[Excerpted data — start]

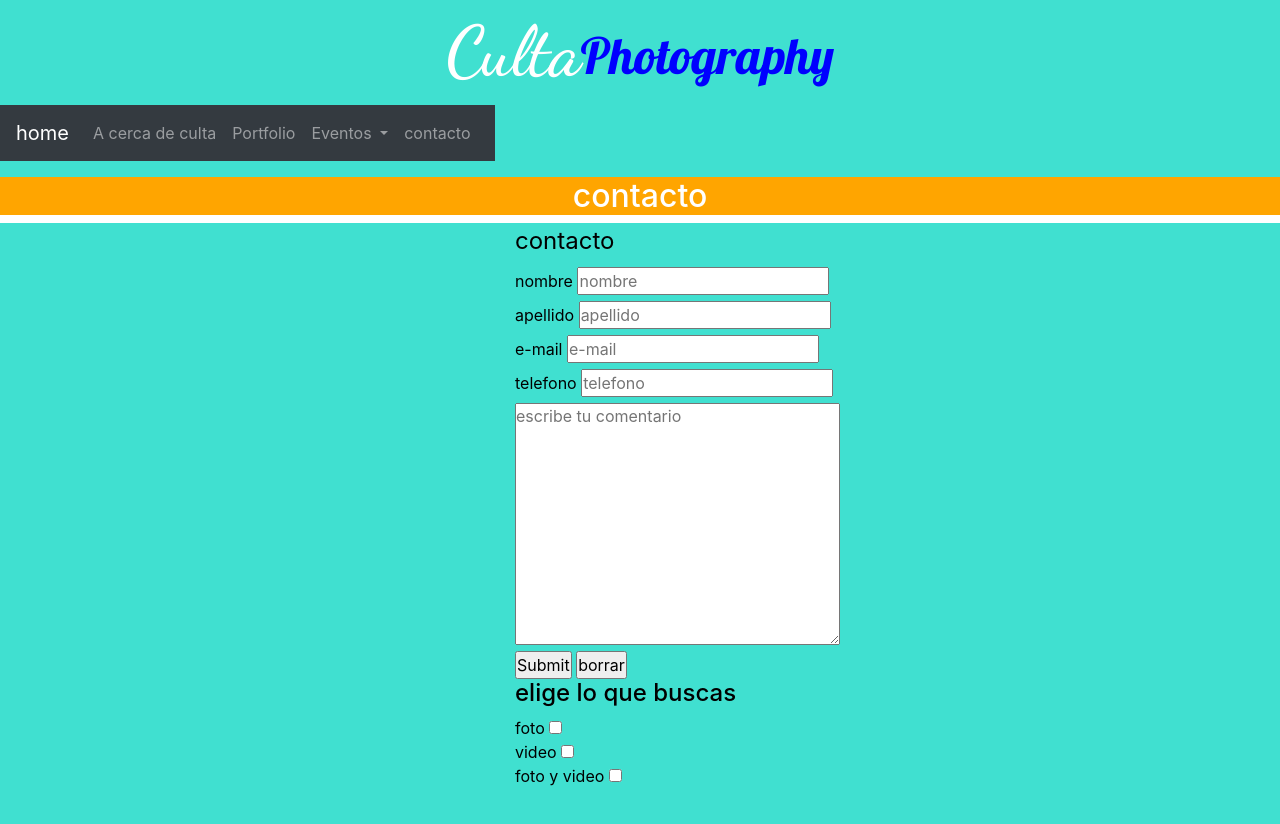
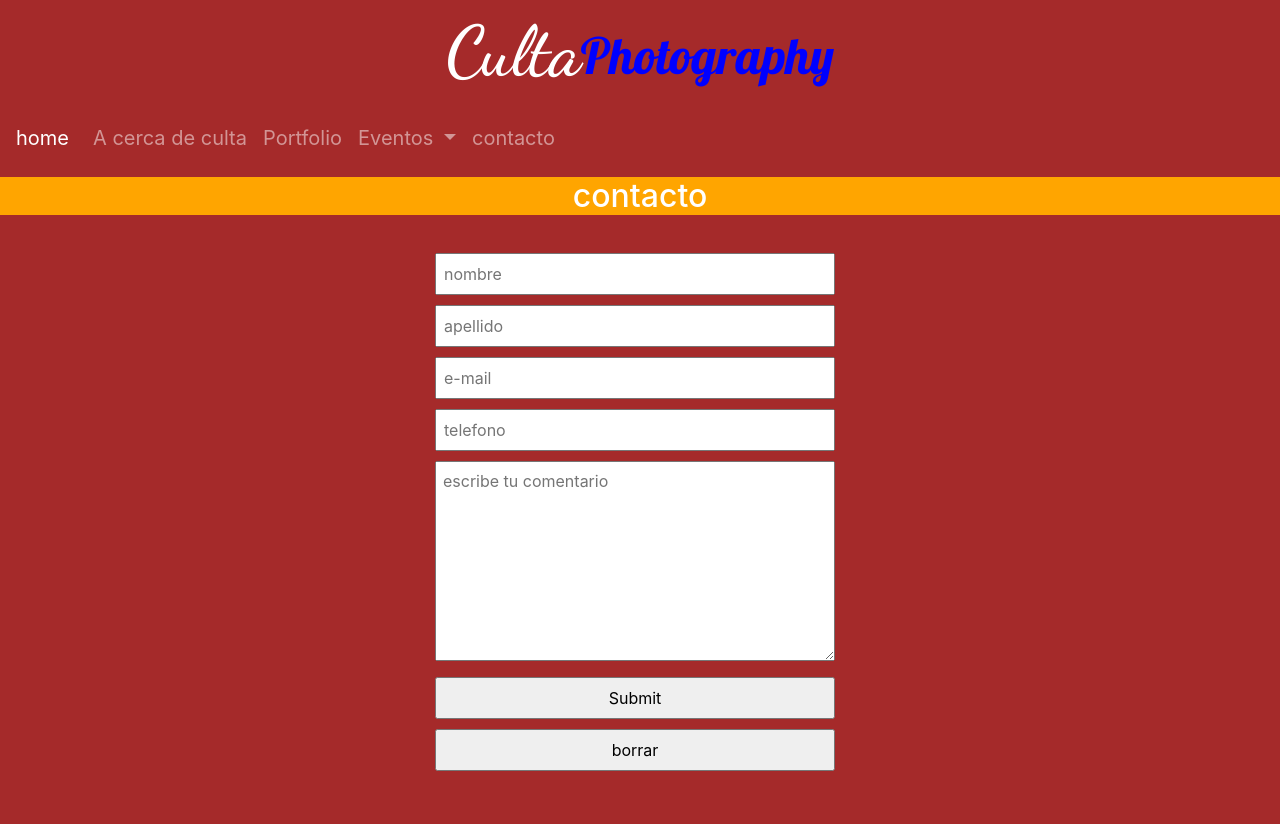
Before and after one commit to emiserranook/culta-photography-emiliano-serrano, a plain HTML site: page pages/contacto.html in a window 1280 px wide. Drawn offline with nearby package versions, Linux system fonts and the light colour scheme; a web font is replaced by a local one.

Commit message:
modificacion final

```diff
--- a/pages/contacto.html
+++ b/pages/contacto.html
@@ -19,7 +19,7 @@
   <header class="formato">
     <div data-aos="fade-up"
     data-aos-duration="3000" class="formato__logo">Culta<span class="formato__logo__span">Photography</span></div>
-    <nav class="navbar navbar-expand-md bg-dark navbar-dark">
+    <nav class="navbar navbar-expand-md bg-turquoise navbar-dark">
         <!-- Brand -->
         <a class="navbar-brand" href="../index.html">home</a>
 
@@ -64,30 +64,13 @@
         <!-- formulario - inicio-->
     <form action="">
         <fieldset style ="width:400px">
-            <legend>contacto</legend>
-            <label for="">nombre</label>
-            <input type="text" placeholder="nombre">
-            <br>
-            <label for="">apellido</label>
-            <input type="text" placeholder="apellido">
-            <br>
-            <label for="">e-mail</label>
-            <input type="text" placeholder="e-mail">
-            <br>
-            <label for="">telefono</label>
-            <input type="text" placeholder="telefono">
-            <br>
+            <input type="text" name="nombre" placeholder="nombre">
+            <input type="text" name="apellido" placeholder="apellido">
+            <input type="text" name="e-mail" placeholder="e-mail">
+            <input type="text" name="telefono" placeholder="telefono">
             <textarea name="area de texto" id="" cols="30" rows="10" placeholder="escribe tu comentario"></textarea>
-            <br>
             <input type="submit">
             <input type="reset" value="borrar">
-            <br>
-            <h4>elige lo que buscas</h4>
-            foto <input type="checkbox">
-            <br>
-            video <input type="checkbox">
-            <br>
-            foto y video <input type="checkbox">
 
             </fieldset>
     </form>
--- a/styles.scss
+++ b/styles.scss
@@ -4,10 +4,10 @@
     padding: 0;
     margin: 0;
 }
-// backgound color
-$bcolor1:turquoise;
-
-
+body{
+    background-color: brown;
+    background-size: 100vw 100vh;
+}
 // colors
 $color1:blue;
 
@@ -23,8 +23,7 @@ $size2:50px;
 $size3:100px;
 
 .formato{
-    background-color: $bcolor1;
-    height: 190px;
+    height: 200px;
 }
 .formato__logo{
     color:white;
@@ -36,12 +35,13 @@ $size3:100px;
     color: $color1;
     font-family:$font, cursive;
     font-size: 50px;
-
 }
 .navbar{
     float: left;
-    color: blue;
+    padding-top: 10px;
+    font-size: 20px;
 }
+
 .main__debila{
     color: brown;
     font-size: 40px;
@@ -68,7 +68,7 @@ h2{
 .sec{
     height: 700px;
     width: 100%;
-    background-color:turquoise;
+    background-color:brown;
     color: white;
 }
 $colors:(
@@ -78,7 +78,7 @@ $colors:(
 .h2__contenedor{
     width: 100%;
     height: 750px;
-    background-color:turquoise;
+    background-color:brown;
     display: grid;
     grid-gap:10px;
 }
@@ -157,12 +157,11 @@ $colors:(
         background-image: url(img/foto1.jpg);
         background-size: cover;
         background-position: center;
-        height: 300px;
-        width: 400px;
+        height: 60%;
+        width: 80%;
         background-color:red1;
         border: 2px solid red2;
-        margin-left:170px;
-
+        margin: 0 auto;
     }
     .carousel-indicators li{
         height: 20px;
@@ -274,11 +273,11 @@ $colors:(
         background-image: url(img/foto1.jpg);
         background-size: cover;
         background-position: center;
-        height: 300px;
-        width: 400px;
+        height: 50%;
+        width: 50%;
         background-color:red1;
         border: 2px solid red2;
-        margin-left:300px;
+        margin: 0 auto;
     }
     .carousel-indicators li{
         height: 20px;
@@ -389,11 +388,11 @@ $colors:(
         background-image: url(img/foto1.jpg);
         background-size: cover;
         background-position: center;
-        height: 300px;
-        width: 400px;
+        height: 60%;
+        width: 40%;
         background-color:red1;
         border: 2px solid red2;
-        margin-left:700px;
+        margin: 0 auto;
     }
     .carousel-indicators li{
         height: 20px;
@@ -432,14 +431,29 @@ $colors:(
 }
 // estilos para la seccion contacto
 .contacto{
+    background-size: 100vw 100vh;
     position: absolute;
-    color:black;
-    background-color:turquoise;
-    height: 600px;
-    width: 250px;
-    margin: 0 auto;
     left: 50px;
     right: 50px;
+}
+form{
+    width: 450px;
+    margin: auto;
+    padding: 10px 20px;
+    box-sizing: border-box;
+    margin-top: 20px;
+    border-radius: 7px;
+}
+input, textarea {
+    width: 100%;
+    margin-bottom: 10px;
+    padding: 7px;
+    box-sizing: border-box;
+}
+textarea{
+    min-height: 100px;
+    max-height: 200px;
+    max-width: 100%;
 }
 $final:footer1;
 
@@ -462,7 +476,7 @@ $final:footer1;
     background-color: orange;
     background-image: linear-gradient(to top,brown, orange);
     color: black;
-    font-size: 25px;
+    font-size: 20px;
     text-align: center;
     }
 }
```
Also changed, not shown: index.html (+5 -4 lines), pages/aCercaDeCulta.html (+1 -1 lines), pages/eventos.html (+1 -1 lines), pages/portfolio.html (+1 -1 lines), estilos.css, img/facebook-g3006763b7_640 (1).png (added), img/facebook.jpg (deleted), img/instagram-g2bec97c1a_640 (1).jpg (added), img/instagram.jpg (deleted), img/twitter-gb9c6efb23_640 (1).png (added), img/twitter.png (deleted), img/whatsapp-g684a90ff0_640 (1).jpg (added), 1 other file.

[Excerpted data — finish]

What is being asked
Return all lines in the data that include the word "placeholder".

Answer to this task
-            <input type="text" placeholder="nombre">
-            <input type="text" placeholder="apellido">
-            <input type="text" placeholder="e-mail">
-            <input type="text" placeholder="telefono">
+            <input type="text" name="nombre" placeholder="nombre">
+            <input type="text" name="apellido" placeholder="apellido">
+            <input type="text" name="e-mail" placeholder="e-mail">
+            <input type="text" name="telefono" placeholder="telefono">
             <textarea name="area de texto" id="" cols="30" rows="10" placeholder="escribe tu comentario"></textarea>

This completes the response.